In every corner of the Flashes’ world, from Gorilla City to the Balkan Mountains and back to Central City, Rebirth #2 really gave me the sensation that something big was brewing in the Speed Force, and indeed, the DC Universe.  I can’t help but sense Grant Morrison’s influence in all of this – the quick cuts, the bold moves, the cinematic style – all of these things lend the story a weight; a significance.

Sure, it’s a little continuity-intensive at times – the quick cuts and flashbacks may prove difficult for newcomers to keep up with – but you can’t make an omelette without breaking a few eggs, and if Geoff Johns proved one thing with Green Lantern’s own Rebirth, it’s this: there WILL be growing pains, but the outcome will be well worth it.  Those with rose-coloured lenses remember Green Lantern: Rebirth fondly (and rightly so), but they too easily forget the occasional awkwardness and intensive continuity inherent in the project.

It’s necessary.

Take heart, fans, Geoff Johns is THE continuity doctor: leave a mess on the carpet, and he’ll turn it into art, like Pro Hart.

Speaking of art, Ethan Van Sciver’s is brilliant as always.  He’s far and away, one of the best artists in the biz.  His panel layouts and spectacular splash pages contribute a great deal to the book’s cinematic feel.  His linework is clean and detailed.  His characters are expressive; his backgrounds are meticulous and never boring to look at.  Check out the water effects on page 6 – the detail is just mind-boggling.  Oh yeah, and Iris is HOT.

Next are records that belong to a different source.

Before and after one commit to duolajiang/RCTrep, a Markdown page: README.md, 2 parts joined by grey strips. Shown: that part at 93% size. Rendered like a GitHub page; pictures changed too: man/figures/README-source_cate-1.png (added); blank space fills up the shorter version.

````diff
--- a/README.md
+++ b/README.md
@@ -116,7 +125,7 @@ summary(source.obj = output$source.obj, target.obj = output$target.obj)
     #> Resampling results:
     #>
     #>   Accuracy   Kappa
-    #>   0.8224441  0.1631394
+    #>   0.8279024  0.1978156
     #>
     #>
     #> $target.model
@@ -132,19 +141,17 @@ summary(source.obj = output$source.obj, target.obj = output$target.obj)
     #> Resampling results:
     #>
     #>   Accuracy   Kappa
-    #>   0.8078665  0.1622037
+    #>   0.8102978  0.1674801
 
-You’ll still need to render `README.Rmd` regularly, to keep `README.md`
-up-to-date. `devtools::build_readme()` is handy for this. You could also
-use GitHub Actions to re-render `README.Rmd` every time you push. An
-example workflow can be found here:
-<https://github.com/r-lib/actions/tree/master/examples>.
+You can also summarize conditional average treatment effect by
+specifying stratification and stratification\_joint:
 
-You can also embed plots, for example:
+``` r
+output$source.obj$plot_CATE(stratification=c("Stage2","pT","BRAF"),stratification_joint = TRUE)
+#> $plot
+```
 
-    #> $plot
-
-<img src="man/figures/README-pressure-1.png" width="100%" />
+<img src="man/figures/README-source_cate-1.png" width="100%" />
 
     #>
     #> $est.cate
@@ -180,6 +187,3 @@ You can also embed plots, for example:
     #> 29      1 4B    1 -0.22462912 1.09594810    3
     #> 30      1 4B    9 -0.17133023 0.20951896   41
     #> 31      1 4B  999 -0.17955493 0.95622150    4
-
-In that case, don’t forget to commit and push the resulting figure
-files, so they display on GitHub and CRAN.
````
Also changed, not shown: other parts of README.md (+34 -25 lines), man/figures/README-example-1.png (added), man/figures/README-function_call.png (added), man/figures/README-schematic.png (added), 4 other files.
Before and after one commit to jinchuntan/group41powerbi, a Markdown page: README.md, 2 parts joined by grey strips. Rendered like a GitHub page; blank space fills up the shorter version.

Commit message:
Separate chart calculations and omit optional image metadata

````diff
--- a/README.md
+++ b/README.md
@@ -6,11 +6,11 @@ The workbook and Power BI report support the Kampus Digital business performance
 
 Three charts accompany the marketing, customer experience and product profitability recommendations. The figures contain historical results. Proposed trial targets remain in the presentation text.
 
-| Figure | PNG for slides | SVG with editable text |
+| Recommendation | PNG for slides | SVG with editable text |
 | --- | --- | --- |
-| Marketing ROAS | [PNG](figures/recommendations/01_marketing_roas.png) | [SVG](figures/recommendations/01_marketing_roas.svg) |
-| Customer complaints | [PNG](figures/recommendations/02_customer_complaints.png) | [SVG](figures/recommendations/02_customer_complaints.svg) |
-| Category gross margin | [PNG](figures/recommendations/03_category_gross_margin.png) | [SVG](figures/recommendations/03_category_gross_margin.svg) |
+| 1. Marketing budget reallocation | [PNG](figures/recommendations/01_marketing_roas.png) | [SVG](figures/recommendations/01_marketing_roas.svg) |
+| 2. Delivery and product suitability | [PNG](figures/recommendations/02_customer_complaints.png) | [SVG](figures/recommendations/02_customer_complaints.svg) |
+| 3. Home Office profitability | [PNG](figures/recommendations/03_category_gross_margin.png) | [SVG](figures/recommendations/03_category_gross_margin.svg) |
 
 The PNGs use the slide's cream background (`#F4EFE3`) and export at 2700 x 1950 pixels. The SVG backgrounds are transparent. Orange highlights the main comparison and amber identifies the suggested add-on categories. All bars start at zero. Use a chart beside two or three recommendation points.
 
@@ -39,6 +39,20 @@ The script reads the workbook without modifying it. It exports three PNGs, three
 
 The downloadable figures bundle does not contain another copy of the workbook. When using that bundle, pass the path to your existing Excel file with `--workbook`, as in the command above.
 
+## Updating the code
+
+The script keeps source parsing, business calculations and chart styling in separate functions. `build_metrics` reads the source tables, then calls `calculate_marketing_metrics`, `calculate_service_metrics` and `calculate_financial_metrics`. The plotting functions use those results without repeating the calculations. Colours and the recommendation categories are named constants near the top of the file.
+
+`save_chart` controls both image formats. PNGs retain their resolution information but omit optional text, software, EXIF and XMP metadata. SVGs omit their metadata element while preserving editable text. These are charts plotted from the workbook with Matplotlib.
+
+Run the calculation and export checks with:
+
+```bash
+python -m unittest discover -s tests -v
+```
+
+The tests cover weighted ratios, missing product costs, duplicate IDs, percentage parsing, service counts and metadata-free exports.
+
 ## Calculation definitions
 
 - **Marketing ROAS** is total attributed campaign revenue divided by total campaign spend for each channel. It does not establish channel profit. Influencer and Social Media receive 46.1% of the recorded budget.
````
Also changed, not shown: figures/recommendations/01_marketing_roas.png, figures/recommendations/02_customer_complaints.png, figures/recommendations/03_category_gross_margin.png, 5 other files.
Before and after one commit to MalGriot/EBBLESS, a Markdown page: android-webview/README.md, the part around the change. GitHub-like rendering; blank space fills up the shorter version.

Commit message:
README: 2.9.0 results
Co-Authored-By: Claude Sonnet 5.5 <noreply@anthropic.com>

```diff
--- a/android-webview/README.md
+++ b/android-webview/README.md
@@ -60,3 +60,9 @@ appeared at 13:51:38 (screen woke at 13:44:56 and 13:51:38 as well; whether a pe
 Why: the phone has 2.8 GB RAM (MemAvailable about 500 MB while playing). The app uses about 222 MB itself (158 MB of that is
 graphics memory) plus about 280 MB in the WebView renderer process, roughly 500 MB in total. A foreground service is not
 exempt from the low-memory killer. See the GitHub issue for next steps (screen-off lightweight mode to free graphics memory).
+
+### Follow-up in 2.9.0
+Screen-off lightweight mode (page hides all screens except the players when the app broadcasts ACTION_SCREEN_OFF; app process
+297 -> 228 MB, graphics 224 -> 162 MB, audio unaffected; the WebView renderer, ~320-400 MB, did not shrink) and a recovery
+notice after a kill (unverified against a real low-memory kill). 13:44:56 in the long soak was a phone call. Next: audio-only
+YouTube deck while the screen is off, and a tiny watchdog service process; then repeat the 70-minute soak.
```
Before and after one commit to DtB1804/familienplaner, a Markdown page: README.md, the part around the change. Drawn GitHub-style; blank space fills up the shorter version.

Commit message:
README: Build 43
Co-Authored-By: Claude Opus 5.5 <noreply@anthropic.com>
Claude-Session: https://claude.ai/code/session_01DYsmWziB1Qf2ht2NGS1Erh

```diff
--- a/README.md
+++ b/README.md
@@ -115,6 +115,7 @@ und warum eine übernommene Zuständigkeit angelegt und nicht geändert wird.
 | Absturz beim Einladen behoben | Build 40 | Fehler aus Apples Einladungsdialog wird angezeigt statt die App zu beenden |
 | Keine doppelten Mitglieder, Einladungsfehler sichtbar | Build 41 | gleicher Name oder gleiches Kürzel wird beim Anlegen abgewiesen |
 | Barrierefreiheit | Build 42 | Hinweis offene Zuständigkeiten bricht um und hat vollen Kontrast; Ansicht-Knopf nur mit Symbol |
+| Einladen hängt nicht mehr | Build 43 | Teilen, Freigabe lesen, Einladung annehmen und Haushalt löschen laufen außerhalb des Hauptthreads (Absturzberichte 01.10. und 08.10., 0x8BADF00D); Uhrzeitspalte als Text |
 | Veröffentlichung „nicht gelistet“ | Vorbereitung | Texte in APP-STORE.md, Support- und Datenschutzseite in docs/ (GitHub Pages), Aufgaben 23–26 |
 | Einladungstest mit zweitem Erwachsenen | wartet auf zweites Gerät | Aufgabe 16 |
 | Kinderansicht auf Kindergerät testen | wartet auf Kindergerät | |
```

The track record’s there: Geoff Johns and Ethan Van Sciver are a great comic partnership, and if this issue is any indication, they’re cooking up another storm of Rebirth proportions.